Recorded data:
Content starts

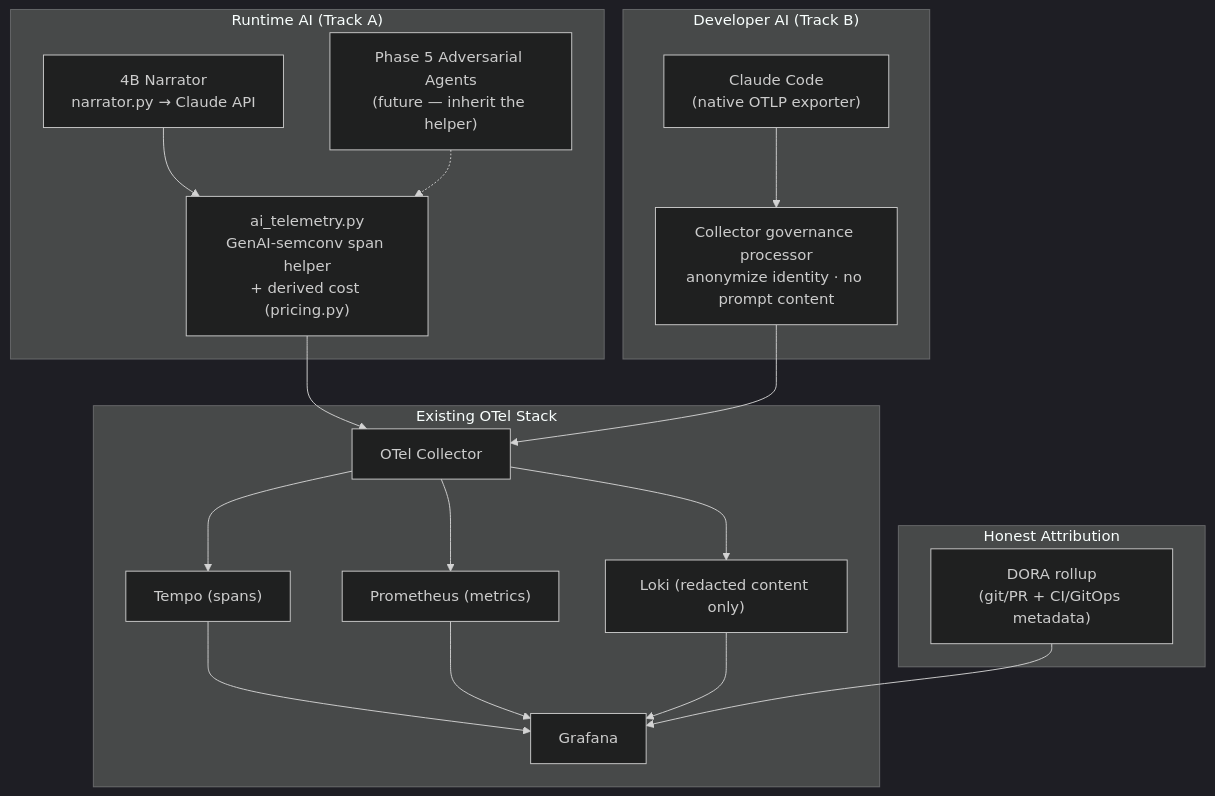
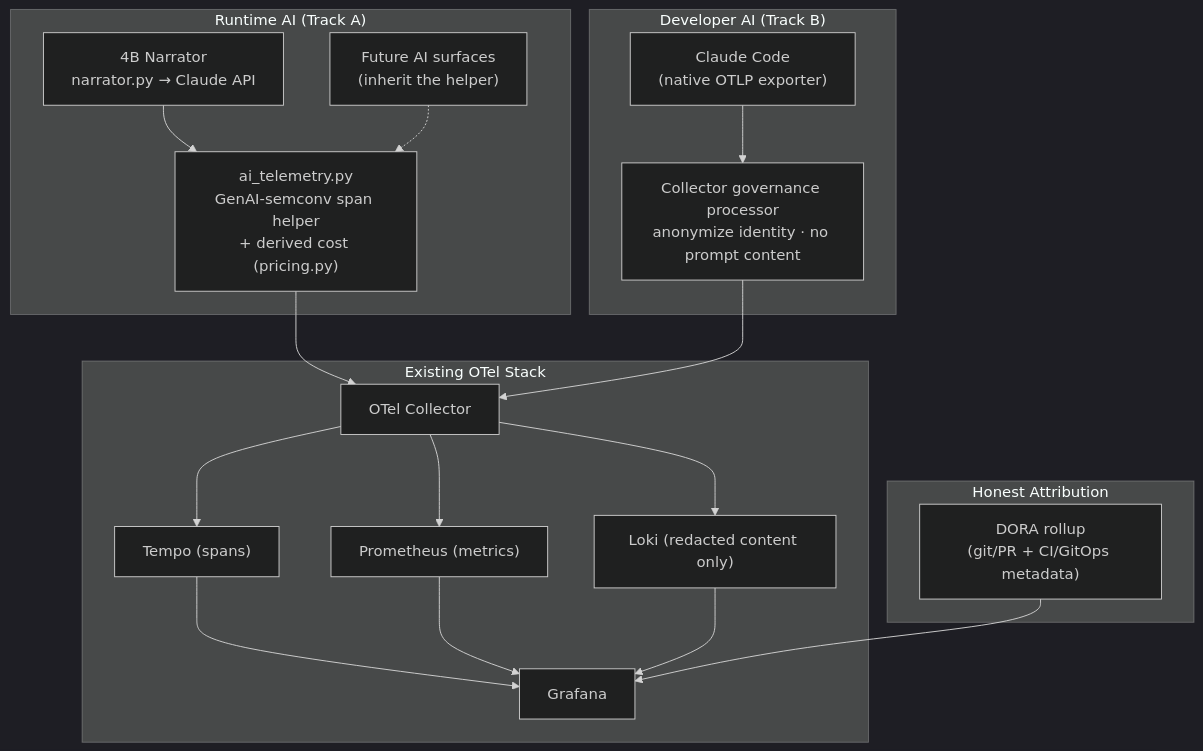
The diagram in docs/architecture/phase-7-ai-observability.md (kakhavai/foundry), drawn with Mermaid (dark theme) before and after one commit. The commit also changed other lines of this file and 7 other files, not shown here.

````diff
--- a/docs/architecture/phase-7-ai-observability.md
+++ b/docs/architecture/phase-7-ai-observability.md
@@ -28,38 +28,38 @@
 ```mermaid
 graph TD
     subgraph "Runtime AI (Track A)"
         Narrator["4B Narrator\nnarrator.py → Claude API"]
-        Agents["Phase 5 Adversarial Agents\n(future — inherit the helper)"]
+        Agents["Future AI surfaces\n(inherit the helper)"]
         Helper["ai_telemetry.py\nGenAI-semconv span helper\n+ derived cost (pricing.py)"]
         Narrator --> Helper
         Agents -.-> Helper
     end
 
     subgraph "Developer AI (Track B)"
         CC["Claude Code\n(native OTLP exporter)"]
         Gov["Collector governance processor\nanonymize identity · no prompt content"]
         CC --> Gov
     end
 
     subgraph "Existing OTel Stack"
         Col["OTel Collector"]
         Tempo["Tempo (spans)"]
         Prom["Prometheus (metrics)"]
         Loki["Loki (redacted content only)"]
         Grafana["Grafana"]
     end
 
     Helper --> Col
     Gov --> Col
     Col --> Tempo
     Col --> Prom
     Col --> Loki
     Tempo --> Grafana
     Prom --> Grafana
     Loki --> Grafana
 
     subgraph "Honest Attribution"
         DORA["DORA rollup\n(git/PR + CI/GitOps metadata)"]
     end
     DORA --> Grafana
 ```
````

Content ends

TASK ITEM: Wherever a line of the entries holds the string "observability", copy that line.

ANSWER FOR THE TASK:
The diagram in docs/architecture/phase-7-ai-observability.md (kakhavai/foundry), drawn with Mermaid (dark theme) before and after one commit. The commit also changed other lines of this file and 7 other files, not shown here.
--- a/docs/architecture/phase-7-ai-observability.md
+++ b/docs/architecture/phase-7-ai-observability.md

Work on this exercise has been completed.